“The stories are the point. The people in the stories, what they do and how they think, are the point. If you skip the stories and the people, you have missed the point.”
Q & A
How did you come to be working in DEB?
I came to Washington, DC for a joint presentation (Boilermaker Special: Purdue GK-12 in Mainland China) at the National Science Foundation Graduate STEM Fellows in K-12 Education Annual Projects Meeting in March 2010. I learned of the fellowship from Einstein Fellows who were presenting at the conference and applied for it the following year. My favorite interview was with DEB and I happily accepted the position here when it was offered.
Biggest surprise you’ve encountered coming to DEB from the academic world:
There have been several:
First, I believe that there are similar pressures on educators and scientists for accountability. Perhaps the most telling is that policy dictates where money is funneled often exchanging the recommendations of professionals in the field for a “marketable product.” The tug of war between basic and applied research is similar to the philosophical tensions encountered when balancing educating the whole child with educating the workforce. For me, federal educational policy has increased the pressure to “produce” students who are either STEM career or college ready by methods that are often dictated by venture capitalists rather than by my own professional expertise and knowledge of the students in the community I teach.
Second, I realize that my teaching will be authentic for my students only if my classroom can have repeated encounters with scientists and their projects. For example, prior to my fellowship, I spent three years working with Purdue science educators and physicists on a Climate Change Education Project. At the onset of the unit, I had my students research a climate area and provide information about its biosphere, hydrosphere, atmosphere, lithosphere, and anthroposphere. We then spent 9 weeks investigating the physics of climate and climate change. Their culminating project was to predict the causes and effects of climate change on the “spheres” of their researched climate area. This project is always a stretch for students because the research they have found is very general. However, my experience interfacing with the work of DEB scientists (especially the LTER work) has allowed me to meet scientists who explore specific ecosystem changes precipitated by climate change, to learn various ways access the dynamic body of information they are generating, and to create ways to share this with my students.
What would someone find you doing in your down time?

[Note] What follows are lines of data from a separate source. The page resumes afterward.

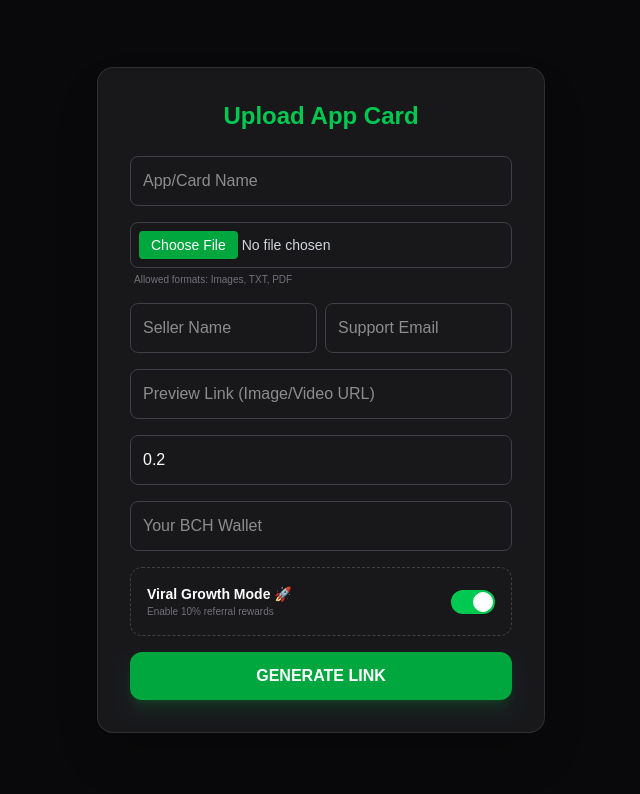
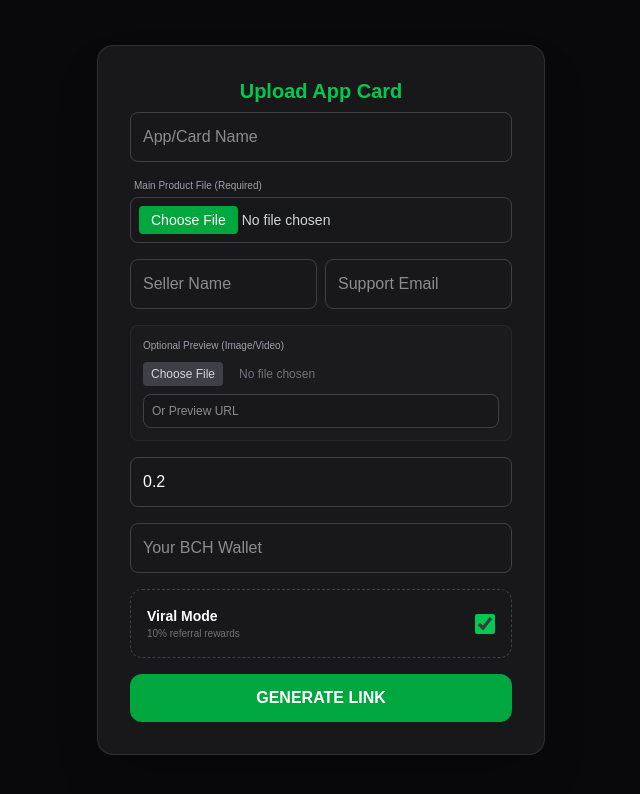
Before and after one commit to saleemm1/payonce-cash, a Next.js app: page /create/app-activate-card in a window 1280 px wide. Shown: the top 794 px of the page, without its empty margins (319-959 px from the left). Built offline with nearby package versions, Linux system fonts and the light colour scheme.

Commit message:
Update page.js

```diff
--- a/app/create/app-activate-card/page.js
+++ b/app/create/app-activate-card/page.js
@@ -10,56 +10,44 @@ export default function AppActivateCardPage() {
   const [generatedLink, setGeneratedLink] = useState('');
   const [copied, setCopied] = useState(false);
   const [enableAffiliate, setEnableAffiliate] = useState(true);
-  const handleGenerate = () => {
-    if (!wallet || !productName || !sellerEmail) return alert('Please fill all required fields!');
+  const handleGenerate = (e) => {
+    e.preventDefault();
+    if (!wallet || !productName || !sellerEmail) return alert('Please fill required fields!');
     const link = `${window.location.origin}/unlock?name=${encodeURIComponent(productName)}&price=${price}&wallet=${wallet}&seller=${encodeURIComponent(sellerName)}&email=${encodeURIComponent(sellerEmail)}&preview=${encodeURIComponent(previewLink)}&aff=${enableAffiliate}`;
     setGeneratedLink(link);
   };
-  const copyToClipboard = () => {
-    navigator.clipboard.writeText(generatedLink);
-    setCopied(true);
-    setTimeout(() => setCopied(false), 2000);
-  };
   return (
     <div className="min-h-screen bg-[#09090b] text-white flex flex-col items-center justify-center px-6 py-10">
-      <div className="w-full max-w-md bg-[#18181b] p-8 rounded-2xl border border-white/10 shadow-2xl">
-        <h1 className="text-2xl font-bold mb-6 text-center text-green-500">Upload App Card</h1>
-        <div className="space-y-4">
-          <input type="text" value={productName} onChange={(e) => setProductName(e.target.value)} className="w-full p-3 bg-zinc-900 border border-zinc-700 rounded-lg text-white outline-none focus:border-green-500" placeholder="App/Card Name" />
+      <form onSubmit={handleGenerate} className="w-full max-w-md bg-[#18181b] p-8 rounded-2xl border border-white/10 shadow-2xl space-y-4">
+        <h1 className="text-2xl font-bold mb-2 text-center text-green-500 text-[20px]">Upload App Card</h1>
+        <input required type="text" value={productName} onChange={(e) => setProductName(e.target.value)} className="w-full p-3 bg-zinc-900 border border-zinc-700 rounded-lg text-white outline-none focus:border-green-500" placeholder="App/Card Name" />
         <div>
-            <input type="file" accept="image/*,.txt,.pdf" className="w-full p-2 bg-zinc-900 border border-zinc-700 rounded-lg text-sm text-gray-300 file:bg-green-600 file:text-white file:border-0 file:px-3 file:py-1 file:rounded" />
-            <p className="text-[10px] text-zinc-500 mt-1 ml-1">Allowed formats: Images, TXT, PDF</p>
+          <label className="text-[10px] text-zinc-400 mb-1 block ml-1">Main Product File (Required)</label>
+          <input required type="file" accept="image/*,.txt,.pdf" className="w-full p-2 bg-zinc-900 border border-zinc-700 rounded-lg text-sm text-gray-300 file:bg-green-600 file:text-white file:border-0 file:px-3 file:py-1 file:rounded" />
         </div>
         <div className="grid grid-cols-2 gap-2">
           <input type="text" placeholder="Seller Name" onChange={(e)=>setSellerName(e.target.value)} className="p-3 bg-zinc-900 border border-zinc-700 rounded-lg text-white outline-none focus:border-green-500" />
-            <input type="email" placeholder="Support Email" onChange={(e)=>setSellerEmail(e.target.value)} className="p-3 bg-zinc-900 border border-zinc-700 rounded-lg text-white outline-none focus:border-green-500" />
+          <input required type="email" placeholder="Support Email" onChange={(e)=>setSellerEmail(e.target.value)} className="p-3 bg-zinc-900 border border-zinc-700 rounded-lg text-white outline-none focus:border-green-500" />
         </div>
-          <input type="text" placeholder="Preview Link (Image/Video URL)" onChange={(e)=>setPreviewLink(e.target.value)} className="w-full p-3 bg-zinc-900 border border-zinc-700 rounded-lg text-white outline-none focus:border-green-500" />
-          <input type="number" step="0.001" value={price} onChange={(e) => setPrice(e.target.value)} className="w-full p-3 bg-zinc-900 border border-zinc-700 rounded-lg text-white outline-none focus:border-green-500" placeholder="Price in BCH" />
-          <input type="text" value={wallet} onChange={(e) => setWallet(e.target.value)} className="w-full p-3 bg-zinc-900 border border-zinc-700 rounded-lg text-white outline-none focus:border-green-500" placeholder="Your BCH Wallet" />
-          <div className="bg-zinc-900/50 p-4 rounded-xl border border-dashed border-zinc-700">
-            <div className="flex items-center justify-between">
-              <div>
-                <h3 className="text-sm font-bold">Viral Growth Mode 🚀</h3>
-                <p className="text-[10px] text-zinc-500">Enable 10% referral rewards</p>
+        <div className="p-3 bg-zinc-800/30 rounded-lg border border-white/5">
+          <label className="text-[10px] text-zinc-400 mb-2 block">Optional Preview (Image/Video)</label>
+          <input type="file" accept="image/*,video/*" className="w-full text-xs text-zinc-500 file:mr-4 file:py-1 file:px-2 file:rounded file:border-0 file:text-xs file:bg-zinc-700 file:text-zinc-300 mb-2" />
+          <input type="url" placeholder="Or Preview URL" onChange={(e)=>setPreviewLink(e.target.value)} className="w-full p-2 bg-zinc-900 border border-zinc-700 rounded-lg text-xs outline-none focus:border-green-500" />
         </div>
-              <label className="relative inline-flex items-center cursor-pointer">
-                <input type="checkbox" checked={enableAffiliate} onChange={(e) => setEnableAffiliate(e.target.checked)} className="sr-only peer" />
-                <div className="w-11 h-6 bg-zinc-700 peer-focus:outline-none rounded-full peer peer-checked:after:translate-x-full peer-checked:after:border-white after:content-[''] after:absolute after:top-[2px] after:left-[2px] after:bg-white after:border-gray-300 after:border after:rounded-full after:h-5 after:w-5 after:transition-all peer-checked:bg-green-500"></div>
-              </label>
+        <input required type="number" step="0.001" value={price} onChange={(e) => setPrice(e.target.value)} className="w-full p-3 bg-zinc-900 border border-zinc-700 rounded-lg text-white outline-none focus:border-green-500" placeholder="Price in BCH" />
+        <input required type="text" value={wallet} onChange={(e) => setWallet(e.target.value)} className="w-full p-3 bg-zinc-900 border border-zinc-700 rounded-lg text-white outline-none focus:border-green-500" placeholder="Your BCH Wallet" />
+        <div className="bg-zinc-900/50 p-4 rounded-xl border border-dashed border-zinc-700 flex items-center justify-between">
+          <div><h3 className="text-sm font-bold">Viral Mode</h3><p className="text-[10px] text-zinc-500">10% referral rewards</p></div>
+          <input type="checkbox" checked={enableAffiliate} onChange={(e) => setEnableAffiliate(e.target.checked)} className="w-5 h-5 accent-green-500" />
         </div>
-          </div>
-          <button onClick={handleGenerate} className="w-full bg-green-600 hover:bg-green-500 py-3 rounded-xl font-bold transition-all shadow-lg shadow-green-600/20">GENERATE LINK</button>
-        </div>
+        <button type="submit" className="w-full bg-green-600 hover:bg-green-500 py-3 rounded-xl font-bold transition-all">GENERATE LINK</button>
         {generatedLink && (
-          <div className="mt-6 p-4 bg-black rounded-lg border border-green-500/30 animate-in fade-in zoom-in">
-            <div className="flex gap-2">
-              <input readOnly value={generatedLink} className="flex-1 bg-zinc-900 p-2 text-[10px] rounded border border-zinc-800 text-zinc-300 outline-none" />
-              <button onClick={copyToClipboard} className="bg-zinc-800 px-3 py-1 rounded text-xs hover:bg-zinc-700 transition-colors">{copied ? '✅' : 'Copy'}</button>
-            </div>
+          <div className="mt-4 p-3 bg-black rounded-lg border border-green-500/30 flex gap-2">
+            <input readOnly value={generatedLink} className="flex-1 bg-zinc-900 p-2 text-[10px] rounded border border-zinc-800" />
+            <button type="button" onClick={()=>{navigator.clipboard.writeText(generatedLink); setCopied(true); setTimeout(()=>setCopied(false),2000)}} className="bg-zinc-800 px-3 py-1 rounded text-xs">{copied ? '✅' : 'Copy'}</button>
           </div>
         )}
-      </div>
+      </form>
     </div>
   );
 }
```
Lines whose indentation alone changed are shown as unchanged.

I have wanderlust and love engaging in adventures with my friends and family whether they are related to traveling, dining, cooking, reading, creating, or exploring the outdoors. My favorite get away spot is the island of Molokai. I travel there with my mom once or twice a year just to relax and reset my priorities. My photos are from Molokai.